-- Directions --
Return each line of the listing in which the word "docs" appears.

-- Source data --
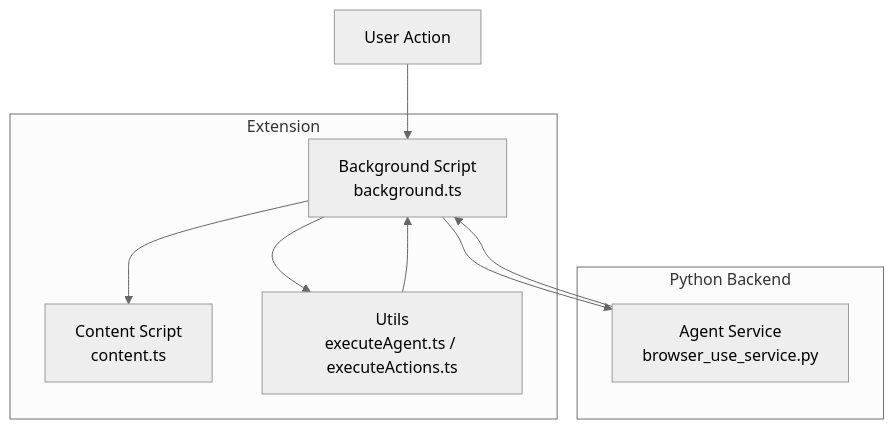
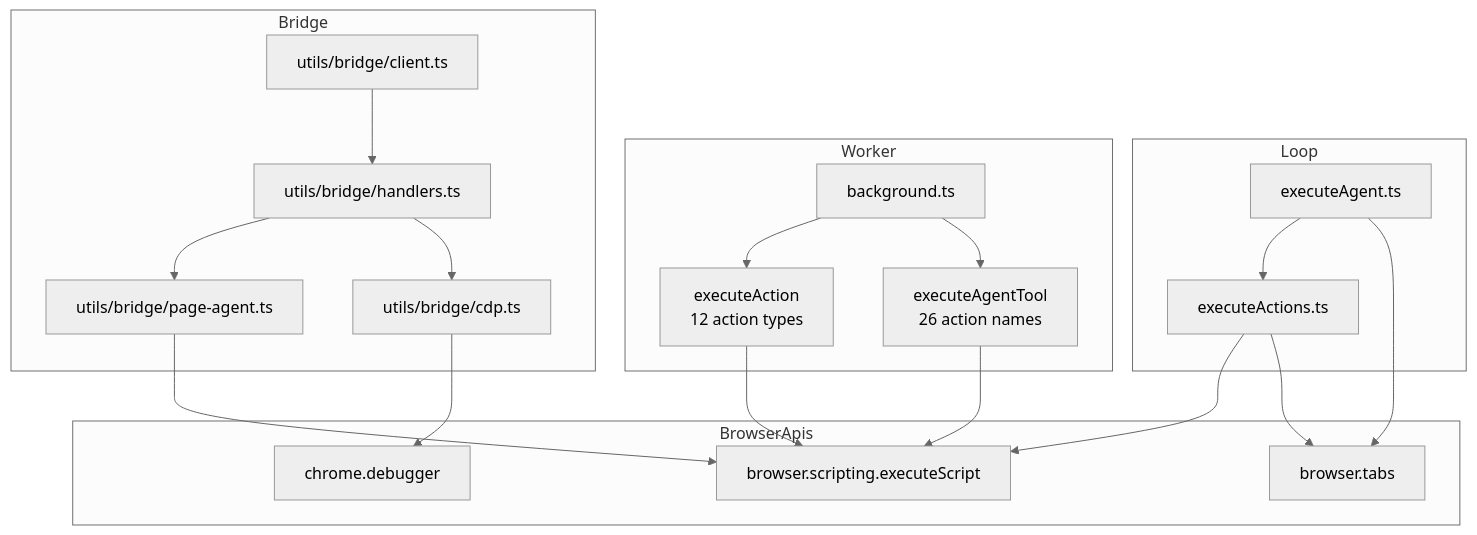
One commit to tashifkhan/tashif.codes changed the first of 5 diagrams in src/data/docs/agentic-browser/Browser Automation/DOM Manipulation and Element Targeting.md. Above: the diagram before and after it, drawn with Mermaid (neutral theme). The commit also changed other lines of this file and 114 other files, not shown here.

````diff
--- a/src/data/docs/agentic-browser/Browser Automation/DOM Manipulation and Element Targeting.md
+++ b/src/data/docs/agentic-browser/Browser Automation/DOM Manipulation and Element Targeting.md
@@ -13,17 +19,36 @@
 ```mermaid
 graph TB
-subgraph "Extension"
-BG["Background Script<br/>background.ts"]
-CS["Content Script<br/>content.ts"]
-UA["Utils<br/>executeAgent.ts / executeActions.ts"]
-end
-subgraph "Python Backend"
-Svc["Agent Service<br/>browser_use_service.py"]
-end
-User["User Action"] --> BG
-BG --> UA
-UA --> BG
-BG --> CS
-BG --> Svc
-Svc --> BG
+  subgraph Loop
+    Agent["executeAgent.ts"]
+    Exec["executeActions.ts"]
+  end
+  subgraph Worker
+    Bg["background.ts"]
+    Tools["executeAgentTool<br/>26 action names"]
+    Legacy["executeAction<br/>12 action types"]
+  end
+  subgraph Bridge
+    Handlers["utils/bridge/handlers.ts"]
+    PageAgent["utils/bridge/page-agent.ts"]
+    Cdp["utils/bridge/cdp.ts"]
+    Client["utils/bridge/client.ts"]
+  end
+  subgraph BrowserApis
+    Scripting["browser.scripting.executeScript"]
+    Tabs["browser.tabs"]
+    Debugger["chrome.debugger"]
+  end
+  Agent --> Exec
+  Agent --> Tabs
+  Exec --> Scripting
+  Exec --> Tabs
+  Bg --> Legacy
+  Bg --> Tools
+  Client --> Handlers
+  Handlers --> PageAgent
+  Handlers --> Cdp
+  PageAgent --> Scripting
+  Cdp --> Debugger
+  Legacy --> Scripting
+  Tools --> Scripting
 ```
````
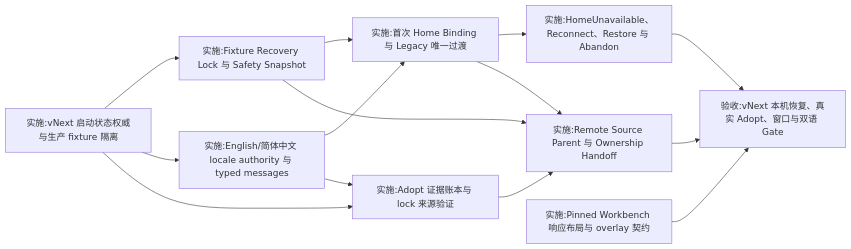
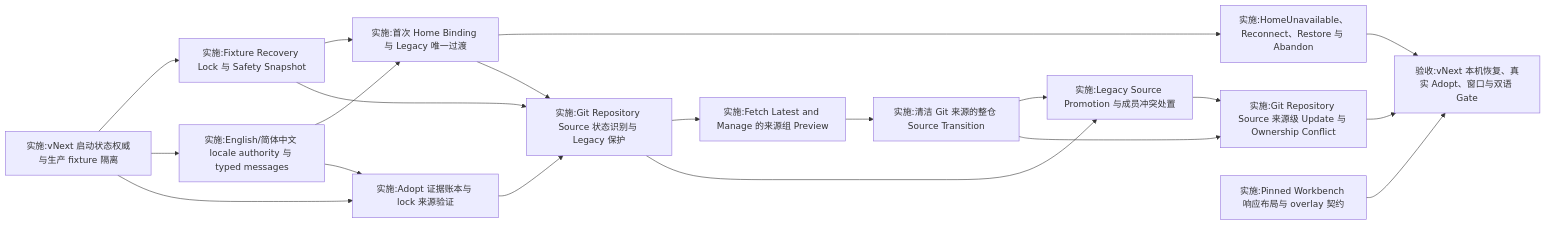
Before and after one commit to RookieZoe/skill-man: the second of 2 diagrams in docs/vnext-implementation-spec.md, drawn with Mermaid. The commit also changed other lines of this file and 3 other files, not shown here.

````diff
--- a/docs/vnext-implementation-spec.md
+++ b/docs/vnext-implementation-spec.md
@@ -542,16 +576,22 @@
 ```mermaid
 flowchart LR
     A[实施:vNext 启动状态权威与生产 fixture 隔离] --> B[实施:Fixture Recovery Lock 与 Safety Snapshot]
     A --> E[实施:English/简体中文 locale authority 与 typed messages]
     B --> C[实施:首次 Home Binding 与 Legacy 唯一过渡]
     E --> C
     C --> D[实施:HomeUnavailable、Reconnect、Restore 与 Abandon]
     A --> G[实施:Adopt 证据账本与 lock 来源验证]
     E --> G
-    B --> H[实施:Remote Source Parent 与 Ownership Handoff]
-    C --> H
-    G --> H
+    B --> K[实施:Git Repository Source 状态识别与 Legacy 保护]
+    C --> K
+    G --> K
+    K --> L[实施:Fetch Latest and Manage 的来源组 Preview]
+    L --> M[实施:清洁 Git 来源的整仓 Source Transition]
+    K --> N[实施:Legacy Source Promotion 与成员冲突处置]
+    M --> N
+    M --> J[实施:Git Repository Source 来源级 Update 与 Ownership Conflict]
+    N --> J
     D --> I[验收:vNext 本机恢复、真实 Adopt、窗口与双语 Gate]
     F[实施:Pinned Workbench 响应布局与 overlay 契约] --> I
-    H --> I
+    J --> I
 ```
````
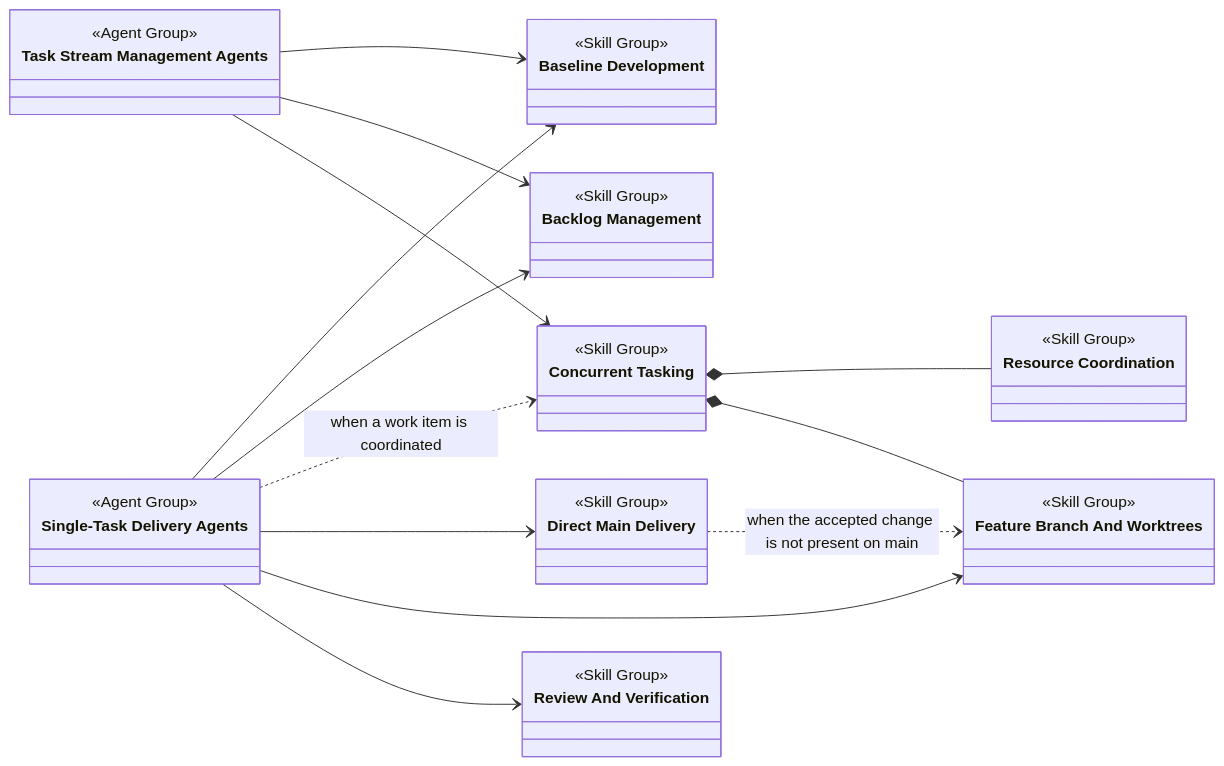
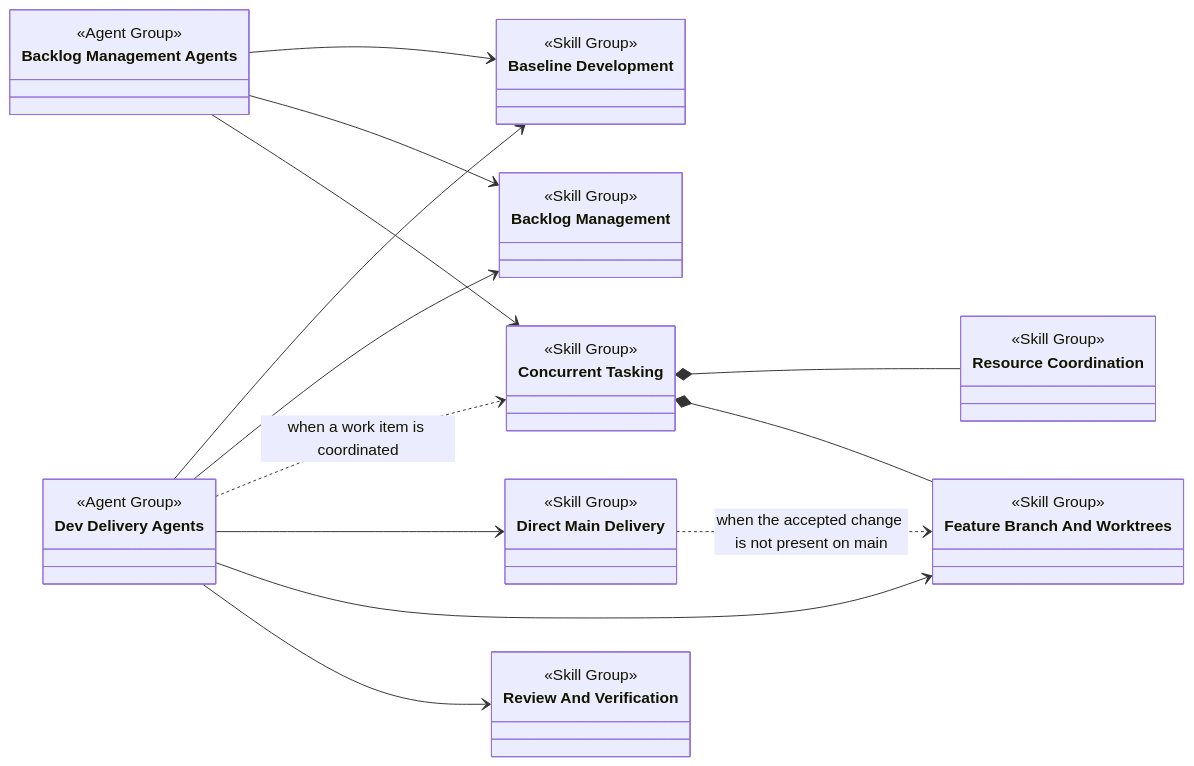
Before and after one commit to martinbechard/dev-methodology: the second of 8 diagrams in design/skill-groups/concurrent-tasking.md, drawn with Mermaid. The commit also changed other lines of this file, not shown here.

Commit message:
Rename task management agent groups

````diff
--- a/design/skill-groups/concurrent-tasking.md
+++ b/design/skill-groups/concurrent-tasking.md
@@ -70,48 +70,48 @@
 ```mermaid
 classDiagram
     direction LR
 
-    class TaskStreamManagementAgents["Task Stream Management Agents"] {
+    class BacklogManagementAgents["Backlog Management Agents"] {
         <<Agent Group>>
     }
 
-    class SingleTaskDeliveryAgents["Single-Task Delivery Agents"] {
+    class DevDeliveryAgents["Dev Delivery Agents"] {
         <<Agent Group>>
     }
 
     class BaselineDevelopment["Baseline Development"] {
         <<Skill Group>>
     }
     class BacklogManagement["Backlog Management"] {
         <<Skill Group>>
     }
     class ConcurrentTasking["Concurrent Tasking"] {
         <<Skill Group>>
     }
     class ResourceCoordination["Resource Coordination"] {
         <<Skill Group>>
     }
     class FeatureBranchAndWorktrees["Feature Branch And Worktrees"] {
         <<Skill Group>>
     }
     class DirectMainDelivery["Direct Main Delivery"] {
         <<Skill Group>>
     }
     class ReviewAndVerification["Review And Verification"] {
         <<Skill Group>>
     }
 
-    TaskStreamManagementAgents --> BaselineDevelopment
-    TaskStreamManagementAgents --> BacklogManagement
-    TaskStreamManagementAgents --> ConcurrentTasking
-    SingleTaskDeliveryAgents --> BaselineDevelopment
-    SingleTaskDeliveryAgents --> BacklogManagement
-    SingleTaskDeliveryAgents ..> ConcurrentTasking : when a work item is coordinated
-    SingleTaskDeliveryAgents --> DirectMainDelivery
-    SingleTaskDeliveryAgents --> FeatureBranchAndWorktrees
-    SingleTaskDeliveryAgents --> ReviewAndVerification
+    BacklogManagementAgents --> BaselineDevelopment
+    BacklogManagementAgents --> BacklogManagement
+    BacklogManagementAgents --> ConcurrentTasking
+    DevDeliveryAgents --> BaselineDevelopment
+    DevDeliveryAgents --> BacklogManagement
+    DevDeliveryAgents ..> ConcurrentTasking : when a work item is coordinated
+    DevDeliveryAgents --> DirectMainDelivery
+    DevDeliveryAgents --> FeatureBranchAndWorktrees
+    DevDeliveryAgents --> ReviewAndVerification
 
     ConcurrentTasking *-- ResourceCoordination
     ConcurrentTasking *-- FeatureBranchAndWorktrees
     DirectMainDelivery ..> FeatureBranchAndWorktrees : when the accepted change is not present on main
 ```
````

-- Exercise answer --
One commit to tashifkhan/tashif.codes changed the first of 5 diagrams in src/data/docs/agentic-browser/Browser Automation/DOM Manipulation and Element Targeting.md. Above: the diagram before and after it, drawn with Mermaid (neutral theme). The commit also changed other lines of this file and 114 other files, not shown here.
--- a/src/data/docs/agentic-browser/Browser Automation/DOM Manipulation and Element Targeting.md
+++ b/src/data/docs/agentic-browser/Browser Automation/DOM Manipulation and Element Targeting.md
Before and after one commit to RookieZoe/skill-man: the second of 2 diagrams in docs/vnext-implementation-spec.md, drawn with Mermaid. The commit also changed other lines of this file and 3 other files, not shown here.
--- a/docs/vnext-implementation-spec.md
+++ b/docs/vnext-implementation-spec.md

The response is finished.